You may shrug off the risk of a $159 traffic fine for texting but can you just as easily shrug off all the possible disasters that might pop up over a distance of three miles while you are busy with your phone? Mothers with babies in strollers. A nice old grandma. Someone’s favorite cat. A very solid light pole or fire hydrant. An 18-wheeler coming the other direction. Not to mention some blameless cyclist. The list of potential catastrophes is endless. Sooner or later one of them is going to have your name on it.

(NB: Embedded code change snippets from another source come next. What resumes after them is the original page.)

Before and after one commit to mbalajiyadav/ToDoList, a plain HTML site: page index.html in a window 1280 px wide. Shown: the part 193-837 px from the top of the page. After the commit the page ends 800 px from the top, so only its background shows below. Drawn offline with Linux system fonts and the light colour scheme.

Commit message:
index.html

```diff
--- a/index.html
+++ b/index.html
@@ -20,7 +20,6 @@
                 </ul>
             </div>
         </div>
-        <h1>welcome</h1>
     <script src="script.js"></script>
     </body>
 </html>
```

Look, I know how handy our mobile phones are. Where would we be without them? But there is a huge world out there where you can use your phone that doesn’t include using it while driving. I have no patience with and no mercy for drunk drivers, but I do understand that at least for the worst of them, they have a chemical addiction. It’s nobody’s fault but their own that they’re junkies, but at least it explains why they can be plastered at ten o’clock on a Sunday morning. Their free will and better judgment have been bent by their chemical dependency. So what’s your excuse for using a phone in a way that makes you at least as dangerous on the road as a drunk driver? Are you that addicted to your constant connectedness? To not missing any messages or to feeling the need to talk to someone right this minute?
This is the point, as I get my knickers in a twist, where I have to remember that a fairly large percentage of you are going to blow off this tirade. Right or wrong, agree or not, it’s just too damn inconvenient to fess up to the problem…to your problem. I appreciate that no one likes to be scolded; no one wants to admit that their behavior is wrong, that it’s bad for society. So maybe instead of chewing you out, I should turn it around and ask you to picture yourself being on your bike. Is their any cyclist out there who hasn’t seen a driver doing some bonehead move because he or she was miles deep in a phone? Have you ever had a near miss with one of these e-clowns and been tempted to slap your hand on their window and yell, “Hang up and drive!”…?
Instead of shaming you about your in-car crimes, let’s put you on your bike and see it from that perspective. Try to remember that point of view the next time your phone starts chirping at you while you’re driving. Better yet, turn the damn thing off until you get where you’re going.
Bill can be reached at email@example.com